Examine the records below and count how many lines contain the string "targetPoint". Give only the number.

** Opening DATASET CONTENT block **

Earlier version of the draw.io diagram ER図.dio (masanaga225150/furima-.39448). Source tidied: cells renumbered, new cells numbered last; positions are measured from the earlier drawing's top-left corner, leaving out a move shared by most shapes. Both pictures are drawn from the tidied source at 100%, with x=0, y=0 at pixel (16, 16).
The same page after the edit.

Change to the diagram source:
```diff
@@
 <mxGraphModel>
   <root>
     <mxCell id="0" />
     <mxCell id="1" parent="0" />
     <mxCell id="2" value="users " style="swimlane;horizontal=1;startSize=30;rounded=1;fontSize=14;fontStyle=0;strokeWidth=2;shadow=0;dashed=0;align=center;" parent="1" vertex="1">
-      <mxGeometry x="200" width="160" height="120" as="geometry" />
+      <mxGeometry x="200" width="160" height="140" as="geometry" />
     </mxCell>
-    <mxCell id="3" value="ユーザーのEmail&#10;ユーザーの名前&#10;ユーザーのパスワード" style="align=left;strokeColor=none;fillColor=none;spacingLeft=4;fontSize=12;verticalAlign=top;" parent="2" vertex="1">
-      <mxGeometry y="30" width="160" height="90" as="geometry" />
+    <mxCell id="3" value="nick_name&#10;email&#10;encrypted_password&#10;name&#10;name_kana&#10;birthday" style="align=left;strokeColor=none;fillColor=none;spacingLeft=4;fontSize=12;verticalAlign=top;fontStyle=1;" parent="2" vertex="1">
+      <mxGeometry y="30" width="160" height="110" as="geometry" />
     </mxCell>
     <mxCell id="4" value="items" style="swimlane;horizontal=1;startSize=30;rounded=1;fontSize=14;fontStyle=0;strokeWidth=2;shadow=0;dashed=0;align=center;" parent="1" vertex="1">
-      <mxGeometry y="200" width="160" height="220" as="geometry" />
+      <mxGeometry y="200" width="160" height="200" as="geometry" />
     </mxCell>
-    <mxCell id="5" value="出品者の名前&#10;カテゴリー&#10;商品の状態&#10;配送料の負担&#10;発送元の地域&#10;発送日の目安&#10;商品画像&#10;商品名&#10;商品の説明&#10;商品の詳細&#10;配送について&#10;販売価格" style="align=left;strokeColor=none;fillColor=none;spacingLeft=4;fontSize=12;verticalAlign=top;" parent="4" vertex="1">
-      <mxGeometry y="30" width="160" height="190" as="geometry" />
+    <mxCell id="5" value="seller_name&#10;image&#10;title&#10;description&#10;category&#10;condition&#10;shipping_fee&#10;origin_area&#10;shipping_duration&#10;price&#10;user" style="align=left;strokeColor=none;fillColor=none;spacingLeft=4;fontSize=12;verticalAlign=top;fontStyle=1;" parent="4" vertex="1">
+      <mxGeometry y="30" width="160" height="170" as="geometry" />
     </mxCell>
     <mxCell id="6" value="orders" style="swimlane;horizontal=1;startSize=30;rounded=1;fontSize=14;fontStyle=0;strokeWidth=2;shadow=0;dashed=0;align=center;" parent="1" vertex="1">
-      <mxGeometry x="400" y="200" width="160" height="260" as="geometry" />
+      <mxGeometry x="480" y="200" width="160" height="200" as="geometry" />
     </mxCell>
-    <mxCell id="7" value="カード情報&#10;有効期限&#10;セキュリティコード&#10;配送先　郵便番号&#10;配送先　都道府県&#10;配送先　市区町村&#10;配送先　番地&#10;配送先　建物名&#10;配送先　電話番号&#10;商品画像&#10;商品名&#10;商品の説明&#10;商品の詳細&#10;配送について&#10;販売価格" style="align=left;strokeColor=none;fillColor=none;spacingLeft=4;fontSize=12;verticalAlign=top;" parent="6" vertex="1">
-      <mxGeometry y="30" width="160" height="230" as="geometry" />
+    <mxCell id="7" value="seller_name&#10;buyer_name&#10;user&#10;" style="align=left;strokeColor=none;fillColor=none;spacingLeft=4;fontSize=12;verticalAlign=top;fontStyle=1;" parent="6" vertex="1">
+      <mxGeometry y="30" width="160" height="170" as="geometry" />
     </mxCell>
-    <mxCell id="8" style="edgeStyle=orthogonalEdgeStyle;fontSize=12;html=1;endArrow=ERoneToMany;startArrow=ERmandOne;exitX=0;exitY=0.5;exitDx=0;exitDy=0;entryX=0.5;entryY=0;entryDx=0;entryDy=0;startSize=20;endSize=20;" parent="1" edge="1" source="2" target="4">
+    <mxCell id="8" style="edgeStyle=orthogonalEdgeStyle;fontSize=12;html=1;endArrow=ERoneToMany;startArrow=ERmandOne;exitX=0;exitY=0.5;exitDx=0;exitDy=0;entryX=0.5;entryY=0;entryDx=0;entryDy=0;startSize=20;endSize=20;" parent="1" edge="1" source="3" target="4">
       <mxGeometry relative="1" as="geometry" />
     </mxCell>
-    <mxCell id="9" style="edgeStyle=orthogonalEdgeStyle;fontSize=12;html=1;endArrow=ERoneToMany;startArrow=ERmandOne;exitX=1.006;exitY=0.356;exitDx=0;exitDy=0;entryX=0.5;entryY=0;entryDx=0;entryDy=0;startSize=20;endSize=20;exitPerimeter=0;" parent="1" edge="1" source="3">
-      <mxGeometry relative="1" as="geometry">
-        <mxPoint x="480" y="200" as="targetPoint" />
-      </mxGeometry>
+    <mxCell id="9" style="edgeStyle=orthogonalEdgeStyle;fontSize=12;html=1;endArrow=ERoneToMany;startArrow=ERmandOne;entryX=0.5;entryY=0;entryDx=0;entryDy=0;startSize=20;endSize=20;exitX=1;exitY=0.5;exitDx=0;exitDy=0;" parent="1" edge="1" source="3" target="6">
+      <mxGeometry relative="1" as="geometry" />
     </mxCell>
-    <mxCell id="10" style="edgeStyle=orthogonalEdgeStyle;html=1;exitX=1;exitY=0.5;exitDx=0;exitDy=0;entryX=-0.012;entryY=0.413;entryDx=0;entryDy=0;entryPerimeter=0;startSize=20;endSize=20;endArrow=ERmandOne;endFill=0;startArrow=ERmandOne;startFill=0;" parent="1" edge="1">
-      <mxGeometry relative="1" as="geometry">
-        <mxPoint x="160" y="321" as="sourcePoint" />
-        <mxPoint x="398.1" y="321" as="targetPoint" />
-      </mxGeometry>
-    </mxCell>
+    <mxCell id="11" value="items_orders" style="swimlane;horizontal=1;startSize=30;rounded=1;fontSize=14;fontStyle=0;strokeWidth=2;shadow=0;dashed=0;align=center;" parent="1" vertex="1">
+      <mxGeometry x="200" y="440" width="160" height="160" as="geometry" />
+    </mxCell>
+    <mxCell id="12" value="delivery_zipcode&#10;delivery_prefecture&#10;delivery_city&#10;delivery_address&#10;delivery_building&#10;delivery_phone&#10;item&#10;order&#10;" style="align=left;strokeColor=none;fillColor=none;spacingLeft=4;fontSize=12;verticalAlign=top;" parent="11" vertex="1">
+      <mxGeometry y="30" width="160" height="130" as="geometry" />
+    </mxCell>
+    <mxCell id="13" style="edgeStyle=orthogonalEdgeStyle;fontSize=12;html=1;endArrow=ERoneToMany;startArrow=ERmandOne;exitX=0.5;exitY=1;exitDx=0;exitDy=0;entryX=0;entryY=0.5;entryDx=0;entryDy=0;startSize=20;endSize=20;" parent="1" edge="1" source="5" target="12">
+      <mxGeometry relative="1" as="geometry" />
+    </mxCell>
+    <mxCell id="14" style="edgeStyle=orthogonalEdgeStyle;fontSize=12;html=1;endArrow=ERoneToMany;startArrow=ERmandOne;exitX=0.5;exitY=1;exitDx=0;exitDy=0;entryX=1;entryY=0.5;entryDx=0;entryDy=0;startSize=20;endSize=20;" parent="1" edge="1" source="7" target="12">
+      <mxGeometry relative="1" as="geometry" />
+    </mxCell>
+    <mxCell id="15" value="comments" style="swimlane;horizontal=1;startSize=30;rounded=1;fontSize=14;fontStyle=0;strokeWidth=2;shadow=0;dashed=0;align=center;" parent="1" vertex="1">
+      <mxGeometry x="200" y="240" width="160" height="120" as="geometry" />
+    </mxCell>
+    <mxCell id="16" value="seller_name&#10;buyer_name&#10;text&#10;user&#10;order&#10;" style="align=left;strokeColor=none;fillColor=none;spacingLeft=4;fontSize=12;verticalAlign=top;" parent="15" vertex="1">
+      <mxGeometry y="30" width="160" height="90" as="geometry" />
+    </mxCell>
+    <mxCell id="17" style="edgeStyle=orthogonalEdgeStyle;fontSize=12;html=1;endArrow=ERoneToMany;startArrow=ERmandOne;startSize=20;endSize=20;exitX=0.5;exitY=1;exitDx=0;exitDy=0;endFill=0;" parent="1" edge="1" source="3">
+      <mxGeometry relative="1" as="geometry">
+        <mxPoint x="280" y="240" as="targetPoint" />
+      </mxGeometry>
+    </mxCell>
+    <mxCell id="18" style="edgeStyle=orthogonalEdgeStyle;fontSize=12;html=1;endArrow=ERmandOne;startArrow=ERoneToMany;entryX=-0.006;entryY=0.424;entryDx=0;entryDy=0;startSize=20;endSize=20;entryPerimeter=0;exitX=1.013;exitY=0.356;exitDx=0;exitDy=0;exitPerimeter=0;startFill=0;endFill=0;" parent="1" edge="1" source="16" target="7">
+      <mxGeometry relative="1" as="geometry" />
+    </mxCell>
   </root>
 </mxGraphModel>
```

** Closing DATASET CONTENT block **

§ **PROBLEM SOLUTION**
3